< Go back to news listing

Pact Pride: James Burstall – CEO, Argonon

To coincide with Pride Inside – an online festival of events and activities celebrating the LGBTQ+ community – we decided to ask some of our LGBTQ+ members to reflect on how the TV industry is doing on LGBTQ+ inclusion, let us know what’s happening within their own indies, and to offer their top queer picks for some lockdown viewing…

James Burstall
CEO, Argonon Group

James Burstall is CEO of Argonon, the independent production group that creates and distributes creative content across multiple platforms for the global marketplace and is responsible for shows including House Hunters International, Mormon Love and An Englishman in New York. Founded by James in 2011, Argonon now encompasses twelve companies and businesses throughout the UK, the US and Canada.

Pride is an important political statement and a celebration. It is a time to remind ourselves that we believe in a fair, just society where all are equal.


Q. What has your experience been as an LGBTQ+ person working in the industry?

I have always felt a real sense of openness in this industry and a rich diverse culture. That is one of the reasons I joined it in the first place.

There are a few corners of unenlightened thinkers, still, and there is more work to be done on diversity on and off screen. The Black Lives Matter protests have spurred us on, which is a good thing. I believe we will make significant changes in the coming months.

When I set up Argonon in 2011, I planned for it to be a creative, safe place for people from all backgrounds to do their best work - and be valued for it.  For me, the DNA of my group has always been Argonon for Everyone.

Q. What sort of work is happening within Argonon to support LGBTQ+ inclusion?

Work on improving and fostering diversity on and off screen is vital and ongoing. The death of George Floyd and the recent Black Lives Matter protests have pushed racism right to the top of the agenda. It has caused millions of us all over the world to reflect on discrimination and (un)equal opportunities. It has triggered deep discussion at Argonon and we are preparing a new cross-group diversity project to address inequality starting with BAME people and also broadening out to all diversity, including LGBTQ+. We are going to be making a number of concrete strategic moves, with budget attached, to help bring about change. Actions not words.

I recently attended the Pact Unconscious Bias webinar and have asked all my team to do the same. We need to count and document everything we see and experience, in order to make a difference. At Argonon, we have been monitoring and counting our diversity as part of our Argonon for Everyone annual survey, which we have run since 2016. This is our campaign to monitor and build on our diversity.

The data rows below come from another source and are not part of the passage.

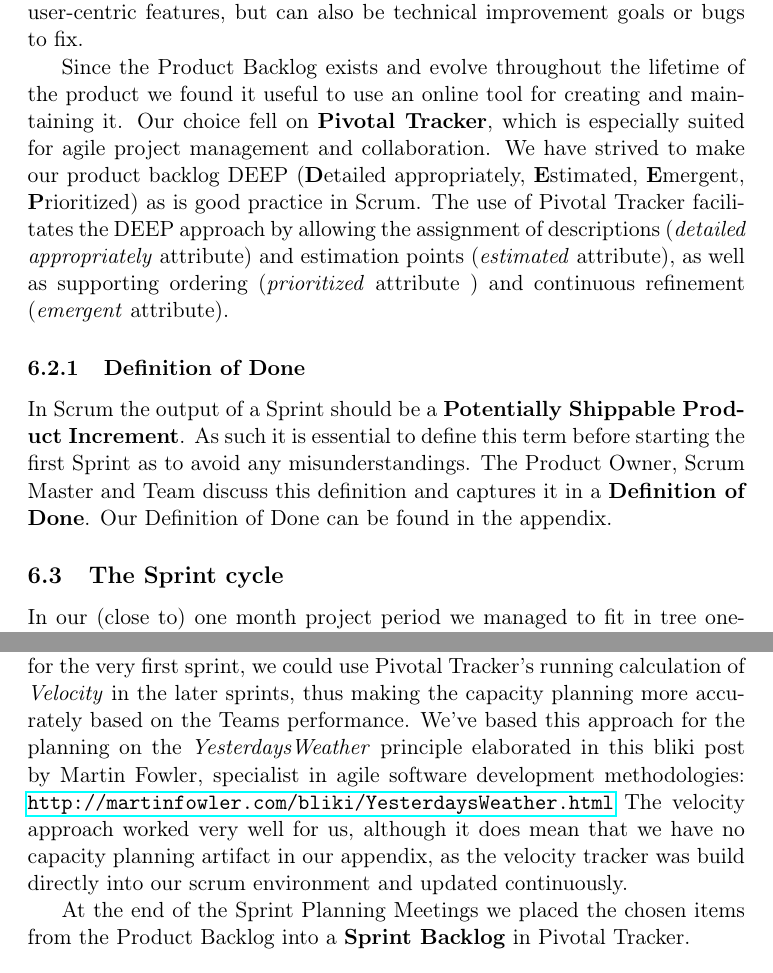
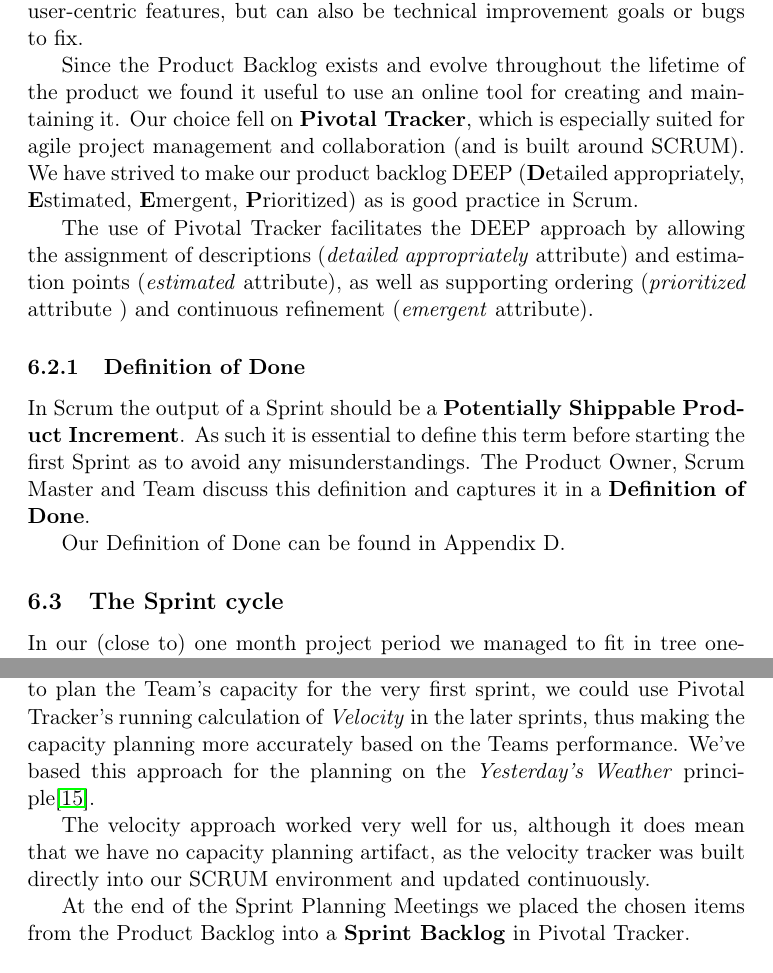
Before and after one commit to czepluch/SliceOfPie, a LaTeX document (report/report.tex, which reads report/SCRUM/definition_of_done.tex, report/SCRUM/sprint_planning_meetings.tex, report/SCRUM/the_product_backlog.tex): two parts of pages 25 and 26 of 52, joined at a grey line, cut so that both start at the same text. Compiled offline with pdfLaTeX.

Commit message:
Correcetions in SCRUM section

```diff
--- a/report/SCRUM/definition_of_done.tex
+++ b/report/SCRUM/definition_of_done.tex
@@ -1,4 +1,5 @@
 \subsubsection{Definition of Done}
 
 In Scrum the output of a Sprint should be a \textbf{Potentially Shippable Product Increment}. As such it is essential to define this term before starting the first Sprint as to avoid any misunderstandings. The Product Owner, Scrum Master and Team discuss this definition and captures it in a \textbf{Definition of Done}.
-Our Definition of Done can be found in the appendix.
+
+Our Definition of Done can be found in Appendix \ref{sec:definition-of-done}.
--- a/report/SCRUM/sprint_planning_meetings.tex
+++ b/report/SCRUM/sprint_planning_meetings.tex
@@ -3,7 +3,10 @@ Our Sprints were prepared by two short meetings of one hour each. The first of t
 
 In \textbf{Sprint Planning Part One}  we discussed our prioritizations of items in our Product Backlog. This part of the meeting was heavily influenced by the Product Owner as he was responsible for the Return of Investment. As such this part of the meeting was primarily focused on the Product Owner explaining his thoughts to the Team (and ScrumMaster) regarding what items should be chosen and also \textit{why} that is the case.
 
-In \textbf{Sprint Planning Part Two} we discussed what items from the Product Backlog should be implemented in the current Sprint. An important aspect of this is meeting was that while the Product Owner heavily influences the priority in the Product Backlog, it was the Team that ultimately chose how many of those items to take on in the Sprint (with highest priority items chosen first). This division of work makes the each Sprint more reliable, as the Team knows how much work they can handle. At this point we had to do some capacity planning, and while it was hard to plan the Team's capacity for the very first sprint, we could use Pivotal Tracker's running calculation of \textit{Velocity} in the later sprints, thus making the capacity planning more accurately based on the Teams performance. We've based this approach for the planning on the \textit{YesterdaysWeather} principle elaborated in this bliki post by Martin Fowler, specialist in agile software development methodologies: \url{http://martinfowler.com/bliki/YesterdaysWeather.html}
-The velocity approach worked very well for us, although it does mean that we have no capacity planning artifact in our appendix, as the velocity tracker was build directly into our scrum environment and updated continuously.
+In \textbf{Sprint Planning Part Two} we discussed what items from the Product Backlog should be implemented in the current Sprint. An important aspect of this is meeting was that while the Product Owner heavily influences the priority in the Product Backlog, it was the Team that ultimately chose how many of those items to take on in the Sprint (with highest priority items chosen first). This division of work makes the each Sprint more reliable, as the Team knows how much work they can handle.
 
- At the end of the Sprint Planning Meetings we placed the chosen items from the Product Backlog into a \textbf{Sprint Backlog} in Pivotal Tracker.
+At this point we had to do some capacity planning, and while it was hard to plan the Team's capacity for the very first sprint, we could use Pivotal Tracker's running calculation of \textit{Velocity} in the later sprints, thus making the capacity planning more accurately based on the Teams performance. We've based this approach for the planning on the \textit{Yesterday's Weather} principle\cite{fowleryesterday}.
+
+The velocity approach worked very well for us, although it does mean that we have no capacity planning artifact, as the velocity tracker was built directly into our SCRUM environment and updated continuously.
+
+At the end of the Sprint Planning Meetings we placed the chosen items from the Product Backlog into a \textbf{Sprint Backlog} in Pivotal Tracker.
--- a/report/SCRUM/the_product_backlog.tex
+++ b/report/SCRUM/the_product_backlog.tex
@@ -2,5 +2,6 @@
 
 As mentioned in the above section the Product Owner prioritizes items in a list. This list is called the \textbf{Product Backlog}. These items will primarily be user-centric features, but can also be technical improvement goals or bugs to fix.
 
-Since the Product Backlog exists and evolve throughout the lifetime of the product we found it useful to use an online tool for creating and maintaining it. Our choice fell on \textbf{Pivotal Tracker}, which is especially suited for agile project management and collaboration. We have strived to make our product backlog DEEP (\textbf{D}etailed appropriately, \textbf{E}stimated, \textbf{E}mergent, \textbf{P}rioritized) as is good practice in Scrum.
+Since the Product Backlog exists and evolve throughout the lifetime of the product we found it useful to use an online tool for creating and maintaining it. Our choice fell on \textbf{Pivotal Tracker}, which is especially suited for agile project management and collaboration (and is built around SCRUM). We have strived to make our product backlog DEEP (\textbf{D}etailed appropriately, \textbf{E}stimated, \textbf{E}mergent, \textbf{P}rioritized) as is good practice in Scrum.
+
 The use of Pivotal Tracker facilitates the DEEP approach by allowing the assignment of descriptions (\textit{detailed appropriately} attribute) and  estimation points (\textit{estimated} attribute), as well as supporting  ordering (\textit{prioritized} attribute ) and continuous refinement (\textit{emergent} attribute).
```
Also changed, not shown: report/Bibliography/main.tex (+5 -0 lines), report/SCRUM/finishing_the_sprint.tex (+1 -1 lines), report/SCRUM/main.tex (+4 -1 lines), report/SCRUM/process_tracking_tools.tex (+2 -2 lines), 1 other file.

Argonon is doing well. In 2019, 18% of our workforce was Black Asian Minority Ethnic (UK/US national average is 13%);  61% of our workforce was female (UK/US national average is 51%); 12% of our workforce was LGBTQ+ (UK/US national average is 1.5%);  67% of our workforce was educated in state schools (not privately) including staff from less privileged socio-economic backgrounds.

We have zero tolerance to any kind of prejudice or discrimination. Argonon is an anti-racist organisation. We believe everyone deserves a chance, everyone can excel. There is no glass ceiling in our company. The sky is the limit. We invest in the talent of now and of the future because we know what we put in, we get out. It is win win. We are excited about the talent we find who will help us grow together.

Q. Where do you think the UK film and TV industry is in terms of its representation of LGBTQ+ characters and lives on screen?

There is poor representation of LGBTQ+ real life in the arts in general. We see sad stories of lonely people, or serial killers, or compulsive and promiscuous sex addicts. There is a lot more to life than that. We are seeing a few notable, celebratory exceptions like Pose on FX. We need commissioning editors, across the board, to greenlight content that reflects the world we live in - not a narrow stereotype.

Q. What LGBTQ+ film or TV programme would you recommend for some lockdown viewing and why?

For a joyful one off: If I had to pick one it would be the 2014 Brit flick Pride, written by Stephen Beresford and directed by Matthew Warchus. Based on a true story, the film depicts a group of lesbian and gay activists who raise money to help families affected by the British miners' strike in 1984. It is feelgood and empowering - we need more collaborations like this!

For three series of compulsive viewing: It has to be Babylon Berlin, a German neo-noir television series set in Berlin during the Weimar Republic. It’s a political thriller, a portrait of survival and an epic, hedonistic romp. Beautifully written, directed, acted and designed, it’s a must see.

Q. What does Pride mean to you and how will you be marking it this year?

Pride is an important political statement and a celebration. It is a time to remind ourselves that we believe in a fair, just society where all are equal. And it is an opportunity – with our friends, loved ones and families – to celebrate being alive. And the more we do that, the better!

Pact would like to thank James for taking part in our 2020 Pride interview series.